“What joy! Finally! To see Uvalde families smiling,” exclaimed Angela Villescaz, a founder of Fierce Madres in Uvalde, Texas. Villescaz explained to Workers World that a planned fundraiser by the Medina County Friends of the National Rifle Association had just been canceled, and this victory was joyous.
The NRA support group had planned a fundraiser in Medina County, next to Uvalde, at a time when families in that area are still reeling from excruciating pain and sorrow, which evolved into anger following the May 24 murders of 19 young school children and two teachers at Robb elementary in Uvalde. At the fundraiser they had planned to raffle an AR-15 weapon, the same gun that the killer had used in Uvalde.
Uvalde families, led by Fierce Madres, along with Hondo residents protested at a special Hondo City Council meeting Aug. 1. After a raucous meeting with tempers flaring and cops standing at the ready, the council decided to cancel use of city facilities for the planned Aug. 6 NRA event.
Longtime Chicano activist in Hondo, Chavel Lopez told Workers World: “They must have looked at the whole picture and realized it would have been hard to control things if they had allowed this fundraiser to happen. I didn’t really expect the vote to be good, since many on the City Council are conservative. So, I was surprised. But it was just not right to host a pro-NRA organization.”

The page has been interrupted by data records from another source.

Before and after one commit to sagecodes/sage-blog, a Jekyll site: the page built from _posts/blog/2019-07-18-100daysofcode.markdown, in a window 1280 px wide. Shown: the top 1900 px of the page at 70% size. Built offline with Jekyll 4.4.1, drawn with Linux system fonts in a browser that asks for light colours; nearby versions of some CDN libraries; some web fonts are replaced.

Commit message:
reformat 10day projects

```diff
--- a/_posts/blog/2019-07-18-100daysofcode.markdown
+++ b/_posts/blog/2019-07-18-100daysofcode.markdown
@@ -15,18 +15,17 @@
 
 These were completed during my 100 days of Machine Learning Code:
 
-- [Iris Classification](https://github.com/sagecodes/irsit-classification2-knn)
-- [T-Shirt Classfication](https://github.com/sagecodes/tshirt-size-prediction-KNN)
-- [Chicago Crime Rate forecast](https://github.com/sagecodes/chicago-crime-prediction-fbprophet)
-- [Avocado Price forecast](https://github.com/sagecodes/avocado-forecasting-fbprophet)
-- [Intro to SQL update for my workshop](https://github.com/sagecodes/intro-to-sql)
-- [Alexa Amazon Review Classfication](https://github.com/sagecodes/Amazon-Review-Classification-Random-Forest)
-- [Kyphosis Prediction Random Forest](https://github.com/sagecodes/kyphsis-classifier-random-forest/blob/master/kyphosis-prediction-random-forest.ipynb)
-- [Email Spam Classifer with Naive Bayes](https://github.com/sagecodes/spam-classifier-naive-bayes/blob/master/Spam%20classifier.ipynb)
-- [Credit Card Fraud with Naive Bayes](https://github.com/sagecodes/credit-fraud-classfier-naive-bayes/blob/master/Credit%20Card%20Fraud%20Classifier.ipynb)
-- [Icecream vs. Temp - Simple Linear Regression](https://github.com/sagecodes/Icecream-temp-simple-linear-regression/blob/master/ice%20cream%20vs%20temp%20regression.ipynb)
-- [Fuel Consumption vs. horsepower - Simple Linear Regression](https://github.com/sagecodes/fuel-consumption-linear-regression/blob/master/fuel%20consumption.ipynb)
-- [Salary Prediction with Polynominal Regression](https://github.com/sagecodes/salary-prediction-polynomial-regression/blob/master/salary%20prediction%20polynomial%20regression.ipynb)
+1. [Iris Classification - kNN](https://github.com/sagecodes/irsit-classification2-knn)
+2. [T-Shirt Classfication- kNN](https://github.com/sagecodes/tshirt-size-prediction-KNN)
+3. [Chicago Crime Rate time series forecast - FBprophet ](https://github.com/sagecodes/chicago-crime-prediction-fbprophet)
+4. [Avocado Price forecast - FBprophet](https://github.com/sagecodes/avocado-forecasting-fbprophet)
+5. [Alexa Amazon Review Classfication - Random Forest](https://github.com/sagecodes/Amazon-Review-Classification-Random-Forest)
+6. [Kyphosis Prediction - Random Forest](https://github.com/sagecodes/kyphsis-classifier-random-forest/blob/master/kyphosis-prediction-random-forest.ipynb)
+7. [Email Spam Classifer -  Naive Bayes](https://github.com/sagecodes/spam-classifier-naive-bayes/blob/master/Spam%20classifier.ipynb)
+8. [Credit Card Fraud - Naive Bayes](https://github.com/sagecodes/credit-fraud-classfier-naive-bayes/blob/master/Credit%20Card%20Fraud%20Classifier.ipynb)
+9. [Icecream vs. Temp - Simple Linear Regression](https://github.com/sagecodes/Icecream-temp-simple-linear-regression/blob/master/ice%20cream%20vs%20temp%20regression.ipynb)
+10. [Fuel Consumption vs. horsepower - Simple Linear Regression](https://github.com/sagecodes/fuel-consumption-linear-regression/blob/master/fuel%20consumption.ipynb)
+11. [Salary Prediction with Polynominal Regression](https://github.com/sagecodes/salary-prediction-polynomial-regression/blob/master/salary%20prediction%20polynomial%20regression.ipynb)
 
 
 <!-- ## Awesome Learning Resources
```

Angel Garza, stepfather of victim Amerie Jo Garza, a 10-year-old girl killed May 24, was escorted out of the contentious council meeting after confronting a speaker supporting the NRA.
“My daughter’s dirt hasn’t even settled in her grave yet,” Garza told San Antonio Express reporters, cradling a framed color photo of his little girl.
According to the Aug. 2 San Antonio Express, “After a 53-minute closed-door session the evening of Aug. 1, the council voted 4-1 to rescind the rental contract, drawing cheers and applause from Uvalde residents and some from Hondo, who filled the small chamber, making it one of the most crowded meetings here in years.”
A blow against racism
Fifty years earlier in Uvalde, there was a historic school walkout over racism in the Uvalde school district, where students were segregated by race and the schools in the Mexican neighborhood were not properly funded compared to the one in the white neighborhood.
Mexican families participated in the walkout, considered a defining moment in civil rights history, after a Latinx teacher at Robb Elementary was dismissed. Josue Garza, one of the few Spanish-speaking teachers, was speaking with parents in Spanish to encourage their students to continue their education. He had also held voter registration drives.
When Garza’s contract wasn’t renewed, hundreds of students boycotted Uvalde schools for six weeks in the spring of 1970, “putting the small town in the history books for staging one of the longest walkouts of the Chicano civil rights movement.” (Washington Post, June 23)
Fierce Madre Villescaz said that after the victory in Hondo, the NRA folks are now going into other small towns to raffle their AR-15s.